We introduced a new module of water vapor diffusion into the snowpack model Crocus. Vapor transport locally modifies the density of snow layers, possibly influencing compaction. It also affects the original isotopic signature of snow layers. We also introduced water isotopes (𝛿18O) in the model. Over 10 years, the modeled attenuation of isotopic variations due to vapor diffusion is 7–18 % lower than the observations. Thus, other processes are required to explain the total attenuation.
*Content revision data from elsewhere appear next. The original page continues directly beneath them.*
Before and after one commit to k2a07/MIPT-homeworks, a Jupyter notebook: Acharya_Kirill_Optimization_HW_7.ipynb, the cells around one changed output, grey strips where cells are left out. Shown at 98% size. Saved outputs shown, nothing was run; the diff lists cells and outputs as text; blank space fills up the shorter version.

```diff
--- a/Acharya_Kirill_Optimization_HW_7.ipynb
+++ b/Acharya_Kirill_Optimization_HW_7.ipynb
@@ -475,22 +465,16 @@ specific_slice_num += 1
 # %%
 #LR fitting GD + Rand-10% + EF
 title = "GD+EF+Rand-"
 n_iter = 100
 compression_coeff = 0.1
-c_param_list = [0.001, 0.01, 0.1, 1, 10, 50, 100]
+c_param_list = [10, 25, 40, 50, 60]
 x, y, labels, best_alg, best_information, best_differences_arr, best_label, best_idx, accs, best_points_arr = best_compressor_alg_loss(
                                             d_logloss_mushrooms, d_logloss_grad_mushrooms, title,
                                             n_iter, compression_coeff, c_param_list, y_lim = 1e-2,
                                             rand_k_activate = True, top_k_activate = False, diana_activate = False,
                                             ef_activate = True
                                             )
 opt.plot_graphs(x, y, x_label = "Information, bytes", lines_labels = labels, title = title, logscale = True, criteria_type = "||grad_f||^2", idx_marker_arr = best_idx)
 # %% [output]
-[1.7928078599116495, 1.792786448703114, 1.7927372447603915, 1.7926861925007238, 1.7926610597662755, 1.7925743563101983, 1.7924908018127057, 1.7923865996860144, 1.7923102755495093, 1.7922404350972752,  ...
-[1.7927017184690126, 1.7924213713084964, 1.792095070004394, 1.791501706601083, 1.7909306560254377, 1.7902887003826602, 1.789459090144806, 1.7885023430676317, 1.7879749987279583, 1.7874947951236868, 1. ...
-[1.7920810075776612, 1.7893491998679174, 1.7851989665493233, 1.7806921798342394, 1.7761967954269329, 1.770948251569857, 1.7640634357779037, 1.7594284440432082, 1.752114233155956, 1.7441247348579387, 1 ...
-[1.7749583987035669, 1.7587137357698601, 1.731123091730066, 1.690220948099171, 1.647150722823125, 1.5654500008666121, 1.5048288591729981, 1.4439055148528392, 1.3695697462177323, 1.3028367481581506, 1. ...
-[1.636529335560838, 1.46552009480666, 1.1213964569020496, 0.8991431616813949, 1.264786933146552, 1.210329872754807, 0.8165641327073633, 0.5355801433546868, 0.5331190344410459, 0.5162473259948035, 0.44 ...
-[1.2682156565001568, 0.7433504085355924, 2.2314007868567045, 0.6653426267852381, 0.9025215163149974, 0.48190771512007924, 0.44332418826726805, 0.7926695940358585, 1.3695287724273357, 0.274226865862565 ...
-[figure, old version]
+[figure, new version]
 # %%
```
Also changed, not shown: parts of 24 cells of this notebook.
We introduced a new module of water vapor diffusion into the snowpack model Crocus. Vapor...